In the first of our worldwide reviews we are looking at Nikka Whisky. Nikka Whisky Distilling Co. Ltd hails from Japan where they presently own two distilleries, the first of which was founded in 1934. Their story begins when their founder, Masataka Taketsuru, traveled to Scotland in 1918 to study chemistry in Glasgow university. He married a Scottish woman and settled in Campbeltown where he completed an apprenticeship with Hazelburn distillery. Together with his wife Rita, they returned to Japan in late 1920 where he began working with a company called Kotobukiya that would eventually become Suntory. Here he oversaw the building and commissioning of the Yamazaki Distillery, Japans first Whisky Distillery.

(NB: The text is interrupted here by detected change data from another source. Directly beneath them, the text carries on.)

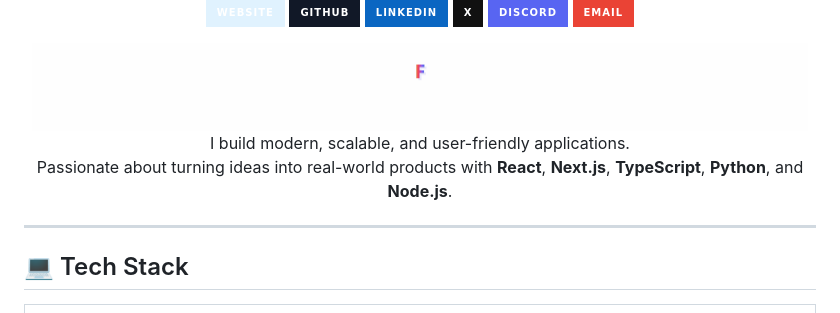
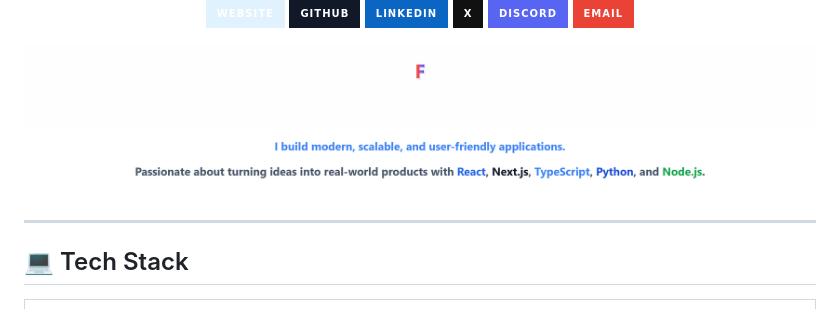
Before and after one commit to jmsgfc/jmsgfc, a Markdown page: README.md, the part around the change. Rendered like a GitHub page; pictures changed too: assets/intro-subtext.png (added), assets/intro-text.gif; badges without logos.

Commit message:
修复 README 标题符号并优化文案展示

```diff
--- a/README.md
+++ b/README.md
@@ -25,12 +25,9 @@
   </a>
 </p>
 
-<img src="./assets/intro-text.gif" width="98%" alt="Full-Stack Developer · AI & Web Enthusiast · Lifelong Learner" />
+<img src="./assets/intro-text.gif" width="100%" alt="Full-Stack Developer / AI & Web Enthusiast / Lifelong Learner" />
 
-<p align="center">
-  I build modern, scalable, and user-friendly applications.<br/>
-  Passionate about turning ideas into real-world products with <b>React</b>, <b>Next.js</b>, <b>TypeScript</b>, <b>Python</b>, and <b>Node.js</b>.
-</p>
+<img src="./assets/intro-subtext.png" width="94%" alt="I build modern, scalable, and user-friendly applications. Passionate about turning ideas into real-world products with React, Next.js, TypeScript, Python, and Node.js." />
 
 </div>
 
```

In 1934 he founded a distillery called “Dai Nippon Kaju K.K.”. Situated in Yoichi in Northern Japan, it was an area he considered most like the Scottish countryside. In 1940 the first “Nikka Whisky” was launched and in 1952 the companies name changed to what we know it as today. In 1969, owing to the success of Nikka whisky, a second distillery was formed in the rolling hills of Miyagikyo. As an addition to Miyagikyo Distillery, two Coffey stills for grain whisky production were introduced to complement the copper pot stills already in Miyagikyo and Yoichi. As the final part of our history lesson, in 1989 the company acquired Ben Nevis Distillery in Scotland. Nikka now have about 14 whiskies in their own brand portfolio along with a Gin and Vodka.

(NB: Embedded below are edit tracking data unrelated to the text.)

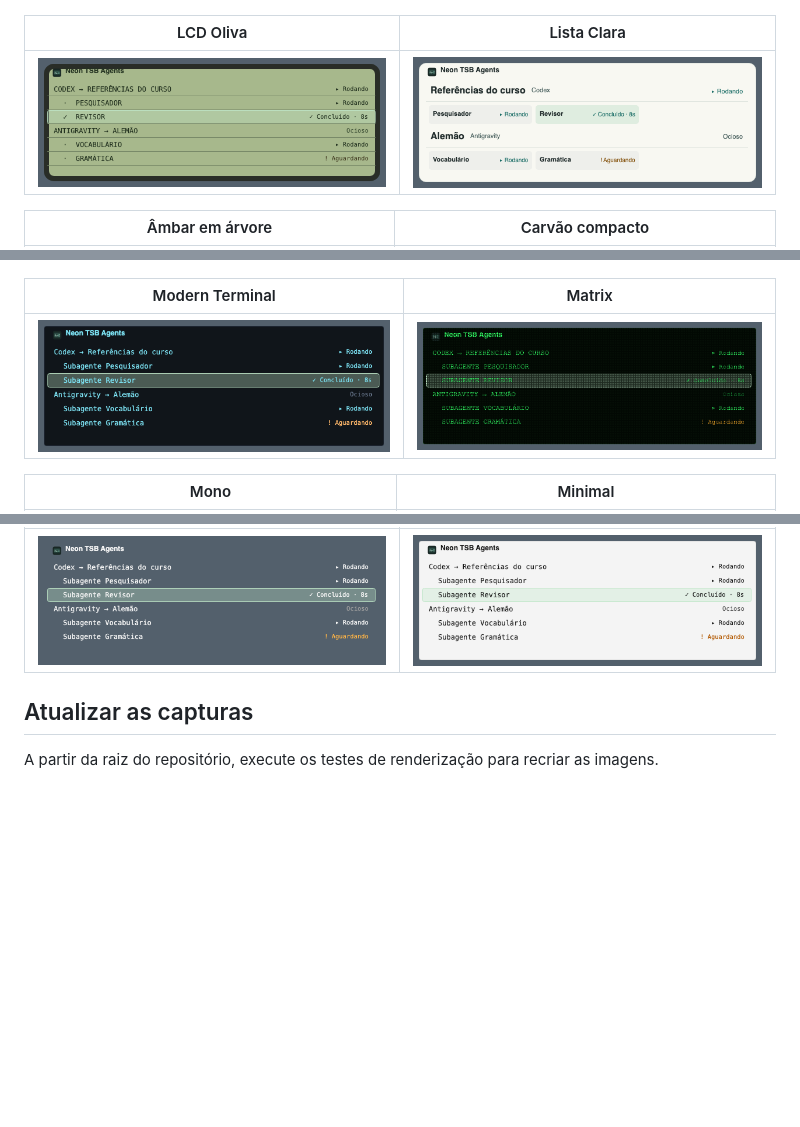
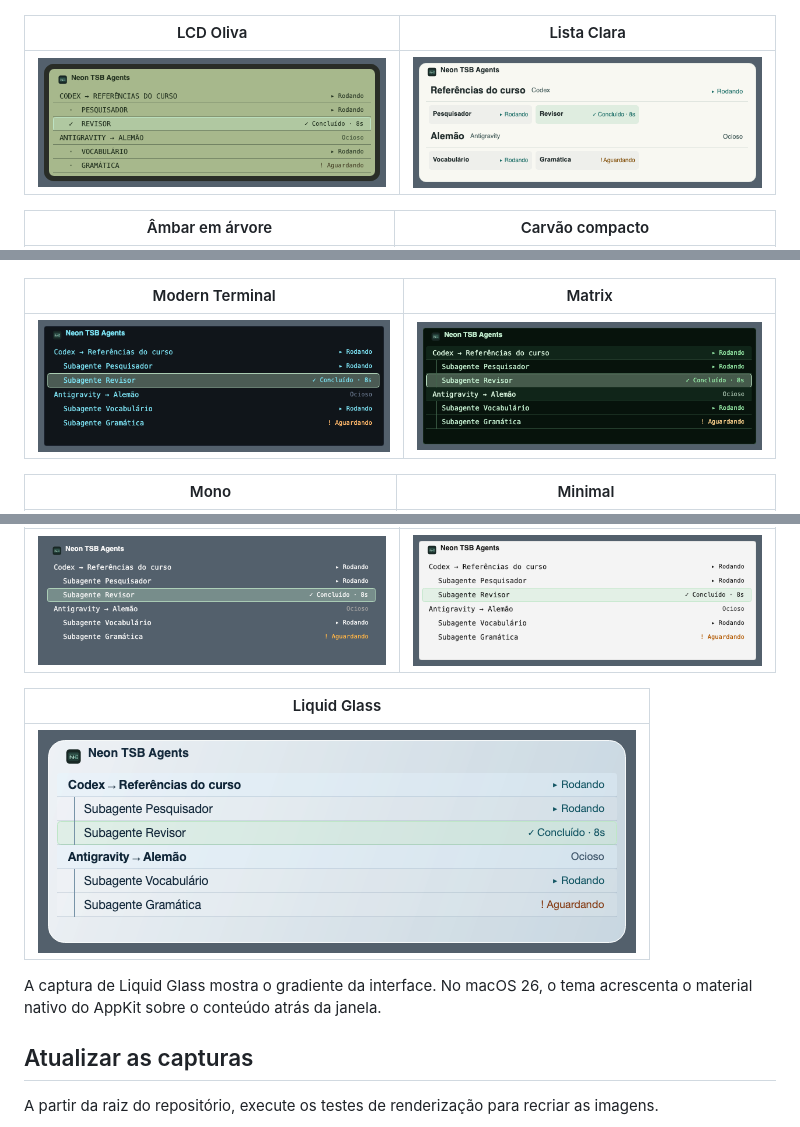
Before and after one commit to briito-yuri/TaskbarLed, a Markdown page: docs/MACOS-THEMES.md, 3 parts joined by grey strips. Drawn GitHub-style; pictures changed too: docs/images/macos-themes/LiquidGlass.png (added), docs/images/macos-themes/Matrix.png, docs/images/macos-themes/OliveLcd.png; blank space fills up the shorter version.

```diff
--- a/docs/MACOS-THEMES.md
+++ b/docs/MACOS-THEMES.md
@@ -36,6 +36,12 @@ Capturas do painel renderizadas pelo Neon TSB Agents com duas sessões e quatro
 | --- | --- |
 | ![Painel do Neon TSB Agents com o tema Glass](images/macos-themes/Glass.png) | ![Painel do Neon TSB Agents com o tema Paper](images/macos-themes/Paper.png) |
 
+| Liquid Glass |
+| --- |
+| ![Painel do Neon TSB Agents com o tema Liquid Glass](images/macos-themes/LiquidGlass.png) |
+
+A captura de Liquid Glass mostra o gradiente da interface. No macOS 26, o tema acrescenta o material nativo do AppKit sobre o conteúdo atrás da janela.
+
 ## Atualizar as capturas
 
 A partir da raiz do repositório, execute os testes de renderização para recriar as imagens.
```
Also changed, not shown: docs/MACOS.md (+2 -2 lines), 11 other files.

Our tasting adventure starts with their “Nikka From The Barrel” release. Coming in a square 500ml bottle and rolling in at 51.4%, it isn’t the strongest of Cask Strength whiskys out there, but this little bottle does pack a punch. The whisky itself is a marriage of three components; single malts from both distilleries and grain whisky from Miyagikyo. As it’s a NAS we have no age on the spirit but I am informed that the marriage of the blend takes place over 3 – 6 months in used casks. Its was easy to see why this is a multi-award winning whisky including 3 Gold Medals at the International Spirits Challenge. I found it to be very complex on both the nose and the palate. So complex I had to enjoy a second one (cough cough)! At what I would personally consider the lower range of Cask Strengths, it was easy to drink without water but the addition of just a drop of water opened up the flavour profile massively allowing the complexity to be peeled back slightly. I also found that the longer this dram had in room air, the better it seemed to get. At approximately €50, its is a very affordable whisky for such a great quality dram. So here are my tasting notes;
Nose; Very complex. Unripened bananas, hazelnuts, a hint of shoe polish, malt and a good strong hit of coffee. Maybe some wood shavings in there too.

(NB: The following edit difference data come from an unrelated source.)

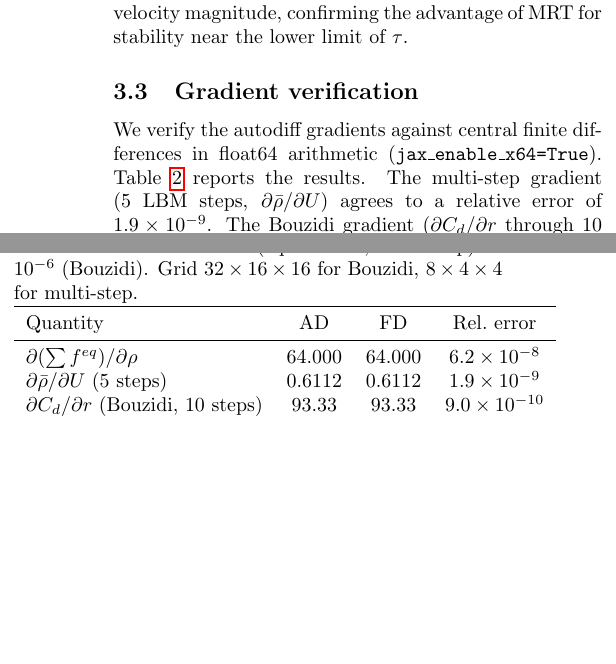
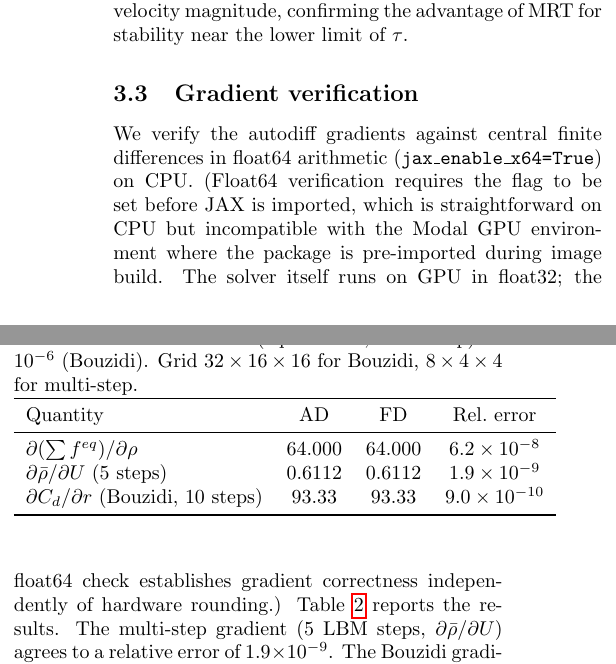
Before and after one commit to MarcosAsh/LBM_JAX_Autodiff, a LaTeX document (paper/paper.tex): two parts of the columns of page 3 of 5, joined at a grey line, cut so that both start at the same text, the shorter picture padded with empty space. Compiled offline with pdfLaTeX.

Commit message:
Honest f64 gradient verification: dtype guard, CPU-only, paper updated
Added dtype guard test that asserts jnp.ones(1).dtype == float64,
preventing silent float32 fallback from producing misleading results.

Skip reason now explicit: "x64 mode requires JAX_ENABLE_X64 set
before import; not supported in Modal GPU environment".

Paper section 3.3 now states the f64 verification was run on CPU,
not GPU. The solver runs on GPU in float32; the f64 check establishes
gradient correctness independently of hardware rounding.

Local run confirmed genuine f64:
  dCd/dr (Bouzidi): AD=93.333, FD=93.333, rel_err=9.0e-10
  d_rho/dU (5 steps): AD=0.6112, FD=0.6112, rel_err=1.9e-09

```diff
--- a/paper/paper.tex
+++ b/paper/paper.tex
@@ -311,7 +311,12 @@ MRT for stability near the lower limit of $\tau$.
 \subsection{Gradient verification}
 
 We verify the autodiff gradients against central finite differences in
-float64 arithmetic (\texttt{jax\_enable\_x64=True}).
+float64 arithmetic (\texttt{jax\_enable\_x64=True}) on CPU. (Float64
+verification requires the flag to be set before JAX is imported, which
+is straightforward on CPU but incompatible with the Modal GPU
+environment where the package is pre-imported during image build. The
+solver itself runs on GPU in float32; the float64 check establishes
+gradient correctness independently of hardware rounding.)
 \Cref{tab:gradients} reports the results. The multi-step gradient
 (5 LBM steps, $\partial \bar{\rho} / \partial U$) agrees to a relative
 error of $1.9 \times 10^{-9}$. The Bouzidi gradient ($\partial C_d /
```
Also changed, not shown: paper/paper.pdf, paper/paper.tex (5 more changed lines), 3 other files.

Palate; Lovely spice and pepper to the fore making way for vanilla, mandarins, ginger and cloves.
Finish; Medium finish for a cask strength but very pleasant. Mouth drying towards the end with a slight cocoa bitterness in there. Addition of water almost masks this.